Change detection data
◆ ◆ ◆ ◆ ◆

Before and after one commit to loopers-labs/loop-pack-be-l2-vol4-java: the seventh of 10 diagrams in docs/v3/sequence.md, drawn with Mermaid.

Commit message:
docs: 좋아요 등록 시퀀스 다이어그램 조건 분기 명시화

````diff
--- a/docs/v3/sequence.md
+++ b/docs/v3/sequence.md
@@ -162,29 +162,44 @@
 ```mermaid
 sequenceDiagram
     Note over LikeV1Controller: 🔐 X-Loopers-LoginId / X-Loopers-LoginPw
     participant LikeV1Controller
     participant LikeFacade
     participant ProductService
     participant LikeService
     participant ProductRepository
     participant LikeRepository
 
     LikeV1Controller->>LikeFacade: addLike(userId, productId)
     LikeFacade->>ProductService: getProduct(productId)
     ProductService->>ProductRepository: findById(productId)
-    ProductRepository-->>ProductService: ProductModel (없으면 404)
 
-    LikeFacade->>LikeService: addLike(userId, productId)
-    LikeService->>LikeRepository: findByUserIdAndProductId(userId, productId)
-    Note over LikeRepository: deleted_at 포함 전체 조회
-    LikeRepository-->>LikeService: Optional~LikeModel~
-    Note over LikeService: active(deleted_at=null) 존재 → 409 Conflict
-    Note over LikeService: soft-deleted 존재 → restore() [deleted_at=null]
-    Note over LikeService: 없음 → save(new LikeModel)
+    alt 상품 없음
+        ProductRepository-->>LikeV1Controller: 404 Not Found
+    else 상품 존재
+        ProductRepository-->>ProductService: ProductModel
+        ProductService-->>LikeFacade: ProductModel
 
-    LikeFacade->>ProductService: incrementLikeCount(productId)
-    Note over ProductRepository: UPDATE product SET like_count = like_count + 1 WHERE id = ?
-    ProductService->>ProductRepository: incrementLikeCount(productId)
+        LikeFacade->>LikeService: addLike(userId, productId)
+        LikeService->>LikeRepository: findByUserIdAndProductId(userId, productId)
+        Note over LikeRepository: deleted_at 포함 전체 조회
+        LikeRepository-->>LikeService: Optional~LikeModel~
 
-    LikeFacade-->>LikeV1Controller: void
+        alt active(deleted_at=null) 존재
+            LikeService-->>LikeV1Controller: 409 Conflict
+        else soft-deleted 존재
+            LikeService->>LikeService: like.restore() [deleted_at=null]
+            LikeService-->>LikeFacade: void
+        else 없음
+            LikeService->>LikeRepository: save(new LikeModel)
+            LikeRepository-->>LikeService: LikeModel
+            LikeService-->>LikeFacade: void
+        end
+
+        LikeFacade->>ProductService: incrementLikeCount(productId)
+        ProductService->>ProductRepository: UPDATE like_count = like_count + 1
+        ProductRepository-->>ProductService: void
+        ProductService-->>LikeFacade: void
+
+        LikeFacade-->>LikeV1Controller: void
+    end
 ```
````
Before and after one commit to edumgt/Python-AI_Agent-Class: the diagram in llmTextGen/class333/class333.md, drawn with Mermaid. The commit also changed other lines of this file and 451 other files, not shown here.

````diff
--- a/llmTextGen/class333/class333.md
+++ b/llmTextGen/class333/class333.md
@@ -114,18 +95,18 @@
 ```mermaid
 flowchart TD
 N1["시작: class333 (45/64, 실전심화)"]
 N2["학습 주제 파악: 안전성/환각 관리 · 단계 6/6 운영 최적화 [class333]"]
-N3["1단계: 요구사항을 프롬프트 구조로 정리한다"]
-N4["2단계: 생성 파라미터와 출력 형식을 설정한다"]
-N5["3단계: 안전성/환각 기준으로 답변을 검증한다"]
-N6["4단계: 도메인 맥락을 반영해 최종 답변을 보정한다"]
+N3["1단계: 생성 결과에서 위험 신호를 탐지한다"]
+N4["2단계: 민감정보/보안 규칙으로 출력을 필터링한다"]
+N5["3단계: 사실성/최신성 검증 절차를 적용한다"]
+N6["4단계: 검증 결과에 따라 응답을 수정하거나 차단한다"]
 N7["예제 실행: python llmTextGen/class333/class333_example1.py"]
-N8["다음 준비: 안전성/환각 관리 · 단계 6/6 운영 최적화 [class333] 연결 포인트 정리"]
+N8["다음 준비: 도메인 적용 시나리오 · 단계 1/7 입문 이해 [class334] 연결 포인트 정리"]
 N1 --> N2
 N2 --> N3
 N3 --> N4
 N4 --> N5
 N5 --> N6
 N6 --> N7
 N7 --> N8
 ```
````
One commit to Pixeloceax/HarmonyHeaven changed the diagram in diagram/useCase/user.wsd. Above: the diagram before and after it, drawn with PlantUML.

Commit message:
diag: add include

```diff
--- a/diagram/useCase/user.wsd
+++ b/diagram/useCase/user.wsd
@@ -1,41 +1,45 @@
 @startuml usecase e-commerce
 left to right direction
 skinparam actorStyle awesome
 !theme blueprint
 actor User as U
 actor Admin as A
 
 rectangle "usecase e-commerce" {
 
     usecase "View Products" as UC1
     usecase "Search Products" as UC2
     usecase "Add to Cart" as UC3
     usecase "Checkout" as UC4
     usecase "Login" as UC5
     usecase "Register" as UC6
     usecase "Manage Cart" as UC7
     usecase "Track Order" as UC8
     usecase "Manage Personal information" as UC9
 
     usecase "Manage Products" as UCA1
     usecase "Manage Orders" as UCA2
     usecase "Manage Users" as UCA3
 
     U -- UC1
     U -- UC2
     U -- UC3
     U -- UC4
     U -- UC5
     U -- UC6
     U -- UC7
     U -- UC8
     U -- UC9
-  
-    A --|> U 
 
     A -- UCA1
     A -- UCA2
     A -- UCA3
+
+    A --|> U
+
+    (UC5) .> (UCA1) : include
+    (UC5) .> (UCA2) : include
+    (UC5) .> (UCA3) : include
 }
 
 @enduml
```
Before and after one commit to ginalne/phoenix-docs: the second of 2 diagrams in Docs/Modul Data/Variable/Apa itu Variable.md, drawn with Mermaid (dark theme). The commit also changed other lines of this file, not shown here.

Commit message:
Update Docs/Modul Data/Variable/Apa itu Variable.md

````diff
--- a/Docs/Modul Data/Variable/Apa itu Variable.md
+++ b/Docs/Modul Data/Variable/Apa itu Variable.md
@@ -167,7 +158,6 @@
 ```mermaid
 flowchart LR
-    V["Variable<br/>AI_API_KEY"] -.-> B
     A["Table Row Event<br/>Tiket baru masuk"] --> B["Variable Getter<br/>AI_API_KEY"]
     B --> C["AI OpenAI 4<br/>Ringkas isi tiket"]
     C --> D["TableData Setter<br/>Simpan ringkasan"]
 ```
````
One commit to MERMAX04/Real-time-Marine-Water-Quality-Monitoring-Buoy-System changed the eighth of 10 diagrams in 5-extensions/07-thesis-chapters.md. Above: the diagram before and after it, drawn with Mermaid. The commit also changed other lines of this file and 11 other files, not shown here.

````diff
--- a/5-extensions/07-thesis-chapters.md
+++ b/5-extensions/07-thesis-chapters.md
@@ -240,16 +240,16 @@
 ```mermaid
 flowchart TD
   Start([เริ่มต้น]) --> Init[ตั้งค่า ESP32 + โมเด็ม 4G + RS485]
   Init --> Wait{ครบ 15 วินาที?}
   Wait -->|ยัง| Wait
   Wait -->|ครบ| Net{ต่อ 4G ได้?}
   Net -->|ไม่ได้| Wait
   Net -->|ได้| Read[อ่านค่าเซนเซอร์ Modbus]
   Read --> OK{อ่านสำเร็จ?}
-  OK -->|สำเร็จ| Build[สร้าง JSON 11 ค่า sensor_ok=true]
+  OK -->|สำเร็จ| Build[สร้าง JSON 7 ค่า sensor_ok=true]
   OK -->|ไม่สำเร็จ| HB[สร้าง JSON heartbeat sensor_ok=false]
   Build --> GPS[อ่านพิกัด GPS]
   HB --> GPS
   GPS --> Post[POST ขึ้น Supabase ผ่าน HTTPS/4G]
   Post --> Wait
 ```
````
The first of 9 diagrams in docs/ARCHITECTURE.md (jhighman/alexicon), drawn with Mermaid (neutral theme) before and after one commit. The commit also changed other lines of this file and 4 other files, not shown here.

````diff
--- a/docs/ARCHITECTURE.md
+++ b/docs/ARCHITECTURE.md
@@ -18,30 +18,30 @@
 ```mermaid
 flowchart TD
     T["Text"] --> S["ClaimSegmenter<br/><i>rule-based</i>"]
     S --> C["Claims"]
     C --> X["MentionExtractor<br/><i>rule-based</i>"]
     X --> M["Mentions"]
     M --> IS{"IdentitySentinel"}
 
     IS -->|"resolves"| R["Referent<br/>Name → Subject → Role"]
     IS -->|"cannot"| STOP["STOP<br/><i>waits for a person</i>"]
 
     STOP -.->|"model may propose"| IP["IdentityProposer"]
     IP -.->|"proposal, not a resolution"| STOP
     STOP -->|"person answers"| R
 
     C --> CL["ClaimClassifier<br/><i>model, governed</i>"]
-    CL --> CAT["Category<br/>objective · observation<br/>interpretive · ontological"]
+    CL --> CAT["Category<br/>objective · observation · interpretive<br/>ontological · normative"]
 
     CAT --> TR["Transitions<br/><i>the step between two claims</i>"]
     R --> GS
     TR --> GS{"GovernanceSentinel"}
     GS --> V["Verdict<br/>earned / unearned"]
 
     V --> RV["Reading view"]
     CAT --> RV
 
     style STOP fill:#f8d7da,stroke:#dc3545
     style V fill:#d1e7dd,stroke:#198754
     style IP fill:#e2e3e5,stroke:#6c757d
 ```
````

◆ ◆ ◆ ◆ ◆

# [WHAT YOU SHOULD DO]
Tally the lines in the data that contain the string "participant". Report only the total.

# [TASK OUTPUT]
6